I’m hosting quite a bit of pages that run WordPress, and one of the biggest problem that I ran into is that people don’t keep their WordPress or plugin installations updated.
I gave up on having everyone upgrade, because they all use different plugins, customized plugins, and a lot of other stuff that will break if they upgrade.
So here comes fail2ban to the rescue, we can use it to go through the logs, to configure the system to ban the users when they fail to log in, or do some bad stuff, or try to brute force their way into the wordpress installation, either through the login form or through xmlrpc.
You should install fail2ban if you haven’t already, on debian based you would just issue.
apt-get install fail2ban
If you use Plesk you can skip creation of the files, and just use the frontend to create the necessary jails and filters, also replace common.conf with apache-common.conf.
The configuration is located in /etc/fail2ban on most systems.
So firstly let’s create a filter.
In /etc/fail2ban/filter.d, create a file called wordpress-login.conf, and put the following text inside.
# Fail2Ban filter for WordPress Login # [INCLUDES] before = common.conf [Definition] _daemon = wordpress failregex = ^<HOST>.*].*POST.*/wp-login\.php HTTP.* ignoreregex = # DEV Notes: # # Rule Author: Ilija Matoski
What this does it creates a filter to be used in the next step. Also let’s create one filter for XMLRPC for WordPress in the same directory named wordpress-xmlrpc.conf
# Fail2Ban filter for WordPress XMLRPC # [INCLUDES] before = common.conf [Definition] _daemon = wordpress failregex = ^<HOST>.*].*/xmlrpc\.php.* ignoreregex = # DEV Notes: # # Rule Author: Ilija Matoski
Now let’s create two new jails, that we gonna use to ban the people who are gonna abuse this.
In the folder /etc/fail2ban/jail.d, wordpress.conf,

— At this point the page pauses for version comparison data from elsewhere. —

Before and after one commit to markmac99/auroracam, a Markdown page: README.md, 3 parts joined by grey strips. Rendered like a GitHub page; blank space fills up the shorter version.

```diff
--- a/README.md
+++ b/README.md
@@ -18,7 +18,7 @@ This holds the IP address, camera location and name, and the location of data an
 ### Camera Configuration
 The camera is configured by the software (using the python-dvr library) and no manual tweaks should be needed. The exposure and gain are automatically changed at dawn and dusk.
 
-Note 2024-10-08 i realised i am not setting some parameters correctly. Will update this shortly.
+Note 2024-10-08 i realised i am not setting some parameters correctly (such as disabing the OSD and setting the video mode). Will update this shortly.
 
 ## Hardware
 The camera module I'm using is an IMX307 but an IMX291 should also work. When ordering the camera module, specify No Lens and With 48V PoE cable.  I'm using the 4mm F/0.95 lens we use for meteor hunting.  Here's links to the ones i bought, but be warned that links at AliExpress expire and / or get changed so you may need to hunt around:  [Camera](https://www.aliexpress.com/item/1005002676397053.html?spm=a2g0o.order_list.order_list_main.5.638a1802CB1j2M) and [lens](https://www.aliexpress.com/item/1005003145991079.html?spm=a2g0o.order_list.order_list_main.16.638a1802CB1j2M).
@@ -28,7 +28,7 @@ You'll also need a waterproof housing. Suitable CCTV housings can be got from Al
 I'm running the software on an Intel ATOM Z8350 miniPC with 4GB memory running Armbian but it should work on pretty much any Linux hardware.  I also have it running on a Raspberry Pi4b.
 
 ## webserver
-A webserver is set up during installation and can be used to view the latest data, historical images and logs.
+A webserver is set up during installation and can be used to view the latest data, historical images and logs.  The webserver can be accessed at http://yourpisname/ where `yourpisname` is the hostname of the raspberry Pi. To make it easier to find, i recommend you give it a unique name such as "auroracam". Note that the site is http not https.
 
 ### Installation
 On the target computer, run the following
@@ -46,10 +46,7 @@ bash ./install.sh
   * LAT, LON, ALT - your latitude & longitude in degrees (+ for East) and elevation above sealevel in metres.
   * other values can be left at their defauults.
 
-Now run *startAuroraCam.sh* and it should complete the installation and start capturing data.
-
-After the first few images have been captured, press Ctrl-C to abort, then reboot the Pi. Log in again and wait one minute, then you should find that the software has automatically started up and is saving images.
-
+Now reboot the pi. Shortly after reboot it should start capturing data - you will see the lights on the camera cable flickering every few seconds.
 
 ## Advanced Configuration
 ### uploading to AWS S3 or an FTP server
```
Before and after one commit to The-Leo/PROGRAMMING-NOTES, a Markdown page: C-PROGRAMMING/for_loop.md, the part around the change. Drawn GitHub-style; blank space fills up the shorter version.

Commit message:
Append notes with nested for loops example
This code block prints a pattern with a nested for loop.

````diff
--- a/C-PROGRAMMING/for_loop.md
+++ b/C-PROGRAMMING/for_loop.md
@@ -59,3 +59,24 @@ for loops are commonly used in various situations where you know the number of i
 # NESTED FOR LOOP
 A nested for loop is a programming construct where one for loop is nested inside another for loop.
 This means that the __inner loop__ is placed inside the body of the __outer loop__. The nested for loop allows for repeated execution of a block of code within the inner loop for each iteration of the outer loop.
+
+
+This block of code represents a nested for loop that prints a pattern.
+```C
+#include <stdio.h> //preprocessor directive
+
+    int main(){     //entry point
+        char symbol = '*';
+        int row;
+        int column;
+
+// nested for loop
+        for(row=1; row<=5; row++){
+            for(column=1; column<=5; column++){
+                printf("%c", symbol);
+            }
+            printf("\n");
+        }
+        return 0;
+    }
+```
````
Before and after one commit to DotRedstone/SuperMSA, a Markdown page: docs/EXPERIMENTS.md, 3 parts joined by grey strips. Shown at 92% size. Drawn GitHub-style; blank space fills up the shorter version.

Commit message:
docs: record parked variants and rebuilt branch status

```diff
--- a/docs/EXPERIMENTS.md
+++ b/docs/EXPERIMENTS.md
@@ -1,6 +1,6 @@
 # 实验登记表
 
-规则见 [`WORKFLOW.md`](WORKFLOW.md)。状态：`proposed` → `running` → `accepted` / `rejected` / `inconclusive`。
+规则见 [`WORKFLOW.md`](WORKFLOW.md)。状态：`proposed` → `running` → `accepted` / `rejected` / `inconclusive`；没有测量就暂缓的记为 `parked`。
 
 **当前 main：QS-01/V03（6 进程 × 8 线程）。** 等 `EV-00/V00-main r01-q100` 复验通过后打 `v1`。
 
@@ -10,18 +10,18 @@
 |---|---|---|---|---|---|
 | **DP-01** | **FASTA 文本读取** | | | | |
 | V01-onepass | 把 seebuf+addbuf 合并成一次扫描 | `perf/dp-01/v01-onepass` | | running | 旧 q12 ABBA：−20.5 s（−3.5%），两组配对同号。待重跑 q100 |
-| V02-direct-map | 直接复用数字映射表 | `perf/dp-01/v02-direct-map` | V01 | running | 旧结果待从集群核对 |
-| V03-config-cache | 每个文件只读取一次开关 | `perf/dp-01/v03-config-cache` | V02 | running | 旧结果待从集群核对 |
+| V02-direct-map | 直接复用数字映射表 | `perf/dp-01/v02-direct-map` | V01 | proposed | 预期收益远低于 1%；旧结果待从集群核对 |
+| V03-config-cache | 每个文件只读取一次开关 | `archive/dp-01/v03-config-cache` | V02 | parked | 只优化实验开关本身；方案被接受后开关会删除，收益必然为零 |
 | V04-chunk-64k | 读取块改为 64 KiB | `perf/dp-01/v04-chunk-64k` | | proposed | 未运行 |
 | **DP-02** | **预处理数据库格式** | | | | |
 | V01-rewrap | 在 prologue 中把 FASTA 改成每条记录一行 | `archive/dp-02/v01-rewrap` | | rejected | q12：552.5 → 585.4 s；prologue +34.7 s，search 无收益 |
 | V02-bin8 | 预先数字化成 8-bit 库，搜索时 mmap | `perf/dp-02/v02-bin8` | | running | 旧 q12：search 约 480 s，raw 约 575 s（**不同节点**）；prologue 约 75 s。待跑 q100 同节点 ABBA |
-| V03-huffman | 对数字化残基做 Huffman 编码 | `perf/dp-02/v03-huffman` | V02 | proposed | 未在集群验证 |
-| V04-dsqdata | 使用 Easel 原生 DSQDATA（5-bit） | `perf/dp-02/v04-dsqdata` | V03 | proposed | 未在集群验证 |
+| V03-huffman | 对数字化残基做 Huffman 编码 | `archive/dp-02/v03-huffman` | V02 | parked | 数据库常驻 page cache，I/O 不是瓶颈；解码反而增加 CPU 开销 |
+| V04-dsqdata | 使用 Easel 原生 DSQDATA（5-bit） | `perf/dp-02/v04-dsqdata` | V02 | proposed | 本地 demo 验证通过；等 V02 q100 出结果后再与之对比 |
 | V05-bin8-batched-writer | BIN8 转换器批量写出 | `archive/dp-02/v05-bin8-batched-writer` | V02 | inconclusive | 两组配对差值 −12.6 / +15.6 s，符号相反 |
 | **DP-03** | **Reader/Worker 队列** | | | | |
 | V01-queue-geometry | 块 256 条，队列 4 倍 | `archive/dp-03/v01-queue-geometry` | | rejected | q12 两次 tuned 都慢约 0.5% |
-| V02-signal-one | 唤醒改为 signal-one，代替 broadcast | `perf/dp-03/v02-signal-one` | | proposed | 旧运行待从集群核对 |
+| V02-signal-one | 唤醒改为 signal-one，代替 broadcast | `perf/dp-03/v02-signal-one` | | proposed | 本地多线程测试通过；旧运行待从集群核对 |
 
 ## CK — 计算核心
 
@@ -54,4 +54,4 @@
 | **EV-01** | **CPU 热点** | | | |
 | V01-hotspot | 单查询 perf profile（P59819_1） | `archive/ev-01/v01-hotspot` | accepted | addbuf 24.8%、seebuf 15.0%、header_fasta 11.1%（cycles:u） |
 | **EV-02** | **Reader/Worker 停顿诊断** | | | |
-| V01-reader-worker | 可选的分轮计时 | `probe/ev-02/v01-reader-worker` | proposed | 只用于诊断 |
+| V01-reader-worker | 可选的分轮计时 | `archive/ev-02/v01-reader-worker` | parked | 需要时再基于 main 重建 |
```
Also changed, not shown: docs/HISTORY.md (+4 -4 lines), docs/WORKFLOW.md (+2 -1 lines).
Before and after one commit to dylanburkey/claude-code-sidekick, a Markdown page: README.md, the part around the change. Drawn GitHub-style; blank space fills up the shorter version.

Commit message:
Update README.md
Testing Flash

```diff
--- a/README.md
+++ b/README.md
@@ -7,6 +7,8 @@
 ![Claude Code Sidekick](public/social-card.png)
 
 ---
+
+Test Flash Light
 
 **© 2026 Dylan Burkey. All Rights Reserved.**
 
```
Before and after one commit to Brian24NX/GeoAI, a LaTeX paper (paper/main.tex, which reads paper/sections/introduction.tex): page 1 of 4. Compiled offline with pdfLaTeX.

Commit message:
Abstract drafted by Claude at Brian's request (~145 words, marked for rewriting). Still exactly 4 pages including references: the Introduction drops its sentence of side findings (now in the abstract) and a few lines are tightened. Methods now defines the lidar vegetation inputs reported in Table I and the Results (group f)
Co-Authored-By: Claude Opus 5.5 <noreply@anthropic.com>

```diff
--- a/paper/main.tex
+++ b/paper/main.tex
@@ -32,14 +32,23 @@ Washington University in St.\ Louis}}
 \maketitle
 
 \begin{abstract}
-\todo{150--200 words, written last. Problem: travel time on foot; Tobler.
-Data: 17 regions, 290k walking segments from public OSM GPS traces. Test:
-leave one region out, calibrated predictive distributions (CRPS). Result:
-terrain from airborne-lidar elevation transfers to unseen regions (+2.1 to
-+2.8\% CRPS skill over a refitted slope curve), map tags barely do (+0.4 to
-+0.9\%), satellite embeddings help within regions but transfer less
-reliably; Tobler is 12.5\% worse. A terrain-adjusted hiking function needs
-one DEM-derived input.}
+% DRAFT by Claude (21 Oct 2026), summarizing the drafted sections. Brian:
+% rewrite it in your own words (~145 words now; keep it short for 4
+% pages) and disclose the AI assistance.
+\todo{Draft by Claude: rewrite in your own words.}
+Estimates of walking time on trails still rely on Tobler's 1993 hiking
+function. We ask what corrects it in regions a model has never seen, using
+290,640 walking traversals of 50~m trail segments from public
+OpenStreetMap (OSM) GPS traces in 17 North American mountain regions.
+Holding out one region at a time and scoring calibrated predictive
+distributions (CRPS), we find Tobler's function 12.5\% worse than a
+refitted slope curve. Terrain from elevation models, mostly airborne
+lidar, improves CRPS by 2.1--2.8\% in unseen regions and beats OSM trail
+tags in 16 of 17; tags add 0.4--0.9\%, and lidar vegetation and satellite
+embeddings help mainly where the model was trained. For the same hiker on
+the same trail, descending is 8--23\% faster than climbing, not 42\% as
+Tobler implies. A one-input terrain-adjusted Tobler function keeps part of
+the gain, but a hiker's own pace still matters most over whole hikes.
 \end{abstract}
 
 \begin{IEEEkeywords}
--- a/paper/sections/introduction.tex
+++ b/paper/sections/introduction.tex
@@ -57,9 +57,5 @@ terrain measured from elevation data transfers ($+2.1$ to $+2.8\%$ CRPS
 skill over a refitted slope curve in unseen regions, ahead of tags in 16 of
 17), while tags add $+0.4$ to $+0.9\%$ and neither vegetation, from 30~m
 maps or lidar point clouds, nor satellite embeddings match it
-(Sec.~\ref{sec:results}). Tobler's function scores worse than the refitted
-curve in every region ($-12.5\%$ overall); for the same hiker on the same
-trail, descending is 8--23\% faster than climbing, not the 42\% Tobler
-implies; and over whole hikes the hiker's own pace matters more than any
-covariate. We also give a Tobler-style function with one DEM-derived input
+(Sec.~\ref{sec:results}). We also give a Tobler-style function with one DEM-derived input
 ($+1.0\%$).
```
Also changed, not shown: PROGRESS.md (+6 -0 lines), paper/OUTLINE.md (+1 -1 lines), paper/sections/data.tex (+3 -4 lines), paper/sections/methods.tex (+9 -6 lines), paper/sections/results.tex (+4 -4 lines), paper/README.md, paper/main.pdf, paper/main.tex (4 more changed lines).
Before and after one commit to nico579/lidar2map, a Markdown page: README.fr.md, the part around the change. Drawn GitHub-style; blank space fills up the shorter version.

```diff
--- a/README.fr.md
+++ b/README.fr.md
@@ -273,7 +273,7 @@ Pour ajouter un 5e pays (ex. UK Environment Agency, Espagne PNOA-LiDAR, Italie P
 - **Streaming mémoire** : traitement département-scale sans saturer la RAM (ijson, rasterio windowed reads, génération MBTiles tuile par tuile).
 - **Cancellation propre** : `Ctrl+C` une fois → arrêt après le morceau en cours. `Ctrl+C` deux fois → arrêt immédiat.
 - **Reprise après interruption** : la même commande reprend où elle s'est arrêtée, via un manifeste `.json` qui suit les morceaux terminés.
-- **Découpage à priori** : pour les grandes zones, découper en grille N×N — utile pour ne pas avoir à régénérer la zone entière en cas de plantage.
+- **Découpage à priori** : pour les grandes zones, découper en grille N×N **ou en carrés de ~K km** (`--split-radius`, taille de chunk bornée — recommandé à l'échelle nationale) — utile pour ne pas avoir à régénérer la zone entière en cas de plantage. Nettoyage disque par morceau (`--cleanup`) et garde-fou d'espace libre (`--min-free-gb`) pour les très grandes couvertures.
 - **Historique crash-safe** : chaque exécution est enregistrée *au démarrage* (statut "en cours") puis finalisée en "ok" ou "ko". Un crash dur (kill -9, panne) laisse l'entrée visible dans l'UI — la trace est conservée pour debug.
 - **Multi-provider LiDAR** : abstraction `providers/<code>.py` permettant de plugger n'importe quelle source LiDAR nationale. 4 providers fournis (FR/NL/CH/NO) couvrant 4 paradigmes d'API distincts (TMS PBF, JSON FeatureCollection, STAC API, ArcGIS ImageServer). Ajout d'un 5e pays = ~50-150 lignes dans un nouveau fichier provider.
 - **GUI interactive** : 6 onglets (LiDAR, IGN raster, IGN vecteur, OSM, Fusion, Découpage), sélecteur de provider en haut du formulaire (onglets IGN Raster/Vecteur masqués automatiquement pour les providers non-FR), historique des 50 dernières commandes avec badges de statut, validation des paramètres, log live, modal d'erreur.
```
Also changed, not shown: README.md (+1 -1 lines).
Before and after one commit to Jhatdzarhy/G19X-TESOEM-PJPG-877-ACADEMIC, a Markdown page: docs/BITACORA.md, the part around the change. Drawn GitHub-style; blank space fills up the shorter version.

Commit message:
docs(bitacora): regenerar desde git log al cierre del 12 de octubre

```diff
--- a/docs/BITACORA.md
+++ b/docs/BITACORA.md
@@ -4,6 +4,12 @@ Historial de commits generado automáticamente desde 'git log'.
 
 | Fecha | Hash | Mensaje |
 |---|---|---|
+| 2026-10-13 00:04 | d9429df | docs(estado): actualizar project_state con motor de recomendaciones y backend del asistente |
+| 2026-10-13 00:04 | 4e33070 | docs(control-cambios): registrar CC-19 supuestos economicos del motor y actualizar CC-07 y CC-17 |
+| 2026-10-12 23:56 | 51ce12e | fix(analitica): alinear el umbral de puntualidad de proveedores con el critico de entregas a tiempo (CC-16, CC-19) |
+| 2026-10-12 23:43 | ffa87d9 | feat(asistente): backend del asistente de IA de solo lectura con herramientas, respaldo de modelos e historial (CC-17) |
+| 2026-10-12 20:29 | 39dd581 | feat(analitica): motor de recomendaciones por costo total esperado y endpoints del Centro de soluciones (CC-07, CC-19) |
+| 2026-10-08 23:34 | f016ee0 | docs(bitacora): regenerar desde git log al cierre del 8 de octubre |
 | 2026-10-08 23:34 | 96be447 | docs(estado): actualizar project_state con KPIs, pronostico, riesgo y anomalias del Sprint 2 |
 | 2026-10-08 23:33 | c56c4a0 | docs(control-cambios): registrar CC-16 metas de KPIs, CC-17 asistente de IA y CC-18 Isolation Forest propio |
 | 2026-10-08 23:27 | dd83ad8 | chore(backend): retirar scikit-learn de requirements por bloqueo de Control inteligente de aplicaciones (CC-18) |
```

[wordpress-xmlrpc] enabled = true filter = wordpress-xmlrpc action = iptables-multiport[name=WordPressXMLRPC, port="http,https"] logpath = /var/log/apache2/access_log maxretry = 10 [wordpress-login] enabled = true filter = wordpress-login action = iptables-multiport[name=WordPressLogin, port="http,https"] logpath = /var/log/apache2/access_log maxretry = 10
If you are running Plesk, then replace the logpath with
logpath = /var/www/vhosts/system/*/logs/*access*log /var/log/apache2/*access.log
So in Plesk, the action will look like.
This will read the data from all the hosts in Plesk
So what happens if someone tries to POST to wp-login.php, or hit xmlrpc.php, 10 times in a 10 minute period he will be banned for a day, also there is a jail called recidive in fail2ban, which if you get jailed 5 times with the previous filters, the IP will get ban for a week.
You can adjust the times in the configuration file, if you want to lower or increase them.
Well this should work, now let it run for a while, and you can see what does your, after 15 minutes of running this is what was present in my logs.
$ iptables -L fail2ban-WordPressLogin Chain fail2ban-WordPressLogin (1 references) target prot opt source destination REJECT all -- 126.96.36.199 anywhere reject-with icmp-port-unreachable REJECT all -- 188.8.131.52 anywhere reject-with icmp-port-unreachable REJECT all -- 184.108.40.206 anywhere reject-with icmp-port-unreachable RETURN all -- anywhere anywhere $ iptables -L fail2ban-WordPressXMLRPC Chain fail2ban-WordPressXMLRPC (1 references) target prot opt source destination REJECT all -- 220.127.116.11 anywhere reject-with icmp-port-unreachable RETURN all -- anywhere anywhere